# ACTION ITEM
Leave every image out, and print the remaining lines below exactly.

# SUPPLIED ENTRIES
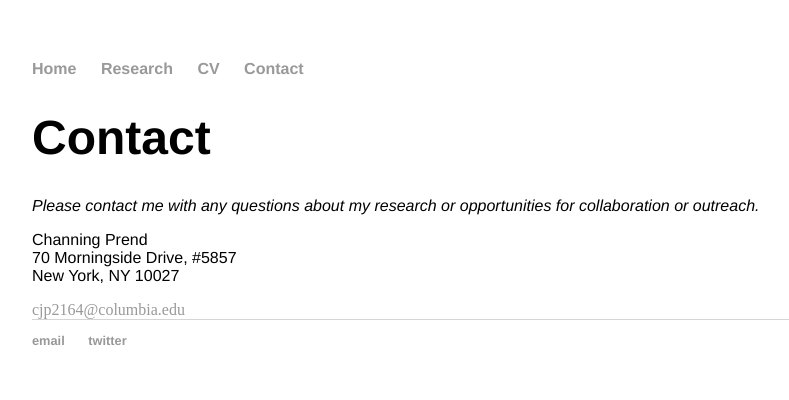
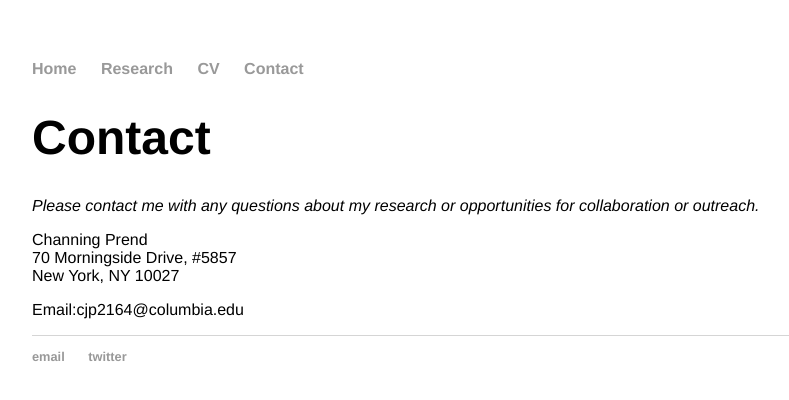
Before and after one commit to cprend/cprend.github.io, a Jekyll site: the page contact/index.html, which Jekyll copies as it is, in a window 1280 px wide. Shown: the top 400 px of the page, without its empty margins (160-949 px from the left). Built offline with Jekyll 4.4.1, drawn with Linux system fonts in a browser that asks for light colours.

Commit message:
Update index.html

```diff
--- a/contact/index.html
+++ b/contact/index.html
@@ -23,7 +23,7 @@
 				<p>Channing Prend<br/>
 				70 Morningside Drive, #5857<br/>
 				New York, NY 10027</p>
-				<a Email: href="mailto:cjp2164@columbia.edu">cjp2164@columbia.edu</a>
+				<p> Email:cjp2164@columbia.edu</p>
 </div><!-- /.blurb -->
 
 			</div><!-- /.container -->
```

# RESPONSE AREA
Before and after one commit to cprend/cprend.github.io, a Jekyll site: the page contact/index.html, which Jekyll copies as it is, in a window 1280 px wide. Shown: the top 400 px of the page, without its empty margins (160-949 px from the left). Built offline with Jekyll 4.4.1, drawn with Linux system fonts in a browser that asks for light colours.

Commit message:
Update index.html

```diff
--- a/contact/index.html
+++ b/contact/index.html
@@ -23,7 +23,7 @@
 				<p>Channing Prend<br/>
 				70 Morningside Drive, #5857<br/>
 				New York, NY 10027</p>
-				<a Email: href="mailto:cjp2164@columbia.edu">cjp2164@columbia.edu</a>
+				<p> Email:cjp2164@columbia.edu</p>
 </div><!-- /.blurb -->
 
 			</div><!-- /.container -->
```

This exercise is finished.